*** Opening Supplied material ***

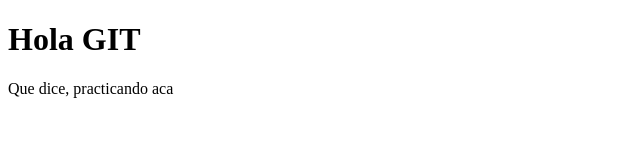
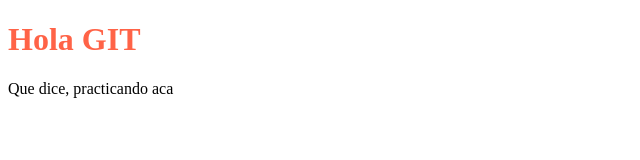
Before and after one commit to AlexanderMorataya/ejemplo_GIT, a plain HTML site: page index.html in a window 1280 px wide. Shown: the whole page, without its empty margins (0-640 px from the left). Drawn offline with Linux system fonts and the light colour scheme.

Commit message:
cambio de color

```diff
--- a/index.html
+++ b/index.html
@@ -6,7 +6,7 @@
     <title>Document</title>
 </head>
 <body>
-    <h1>Hola GIT</h1>
+    <h1 style="color: tomato;">Hola GIT</h1>
     <p>Que dice, practicando aca</p>
 </body>
 </html>
```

*** Closing Supplied material ***

*Problem*
Take the whole listing above and copy it exactly. Pictures do not go into the copy.

*Answer for this exercise*
Before and after one commit to AlexanderMorataya/ejemplo_GIT, a plain HTML site: page index.html in a window 1280 px wide. Shown: the whole page, without its empty margins (0-640 px from the left). Drawn offline with Linux system fonts and the light colour scheme.

Commit message:
cambio de color

```diff
--- a/index.html
+++ b/index.html
@@ -6,7 +6,7 @@
     <title>Document</title>
 </head>
 <body>
-    <h1>Hola GIT</h1>
+    <h1 style="color: tomato;">Hola GIT</h1>
     <p>Que dice, practicando aca</p>
 </body>
 </html>
```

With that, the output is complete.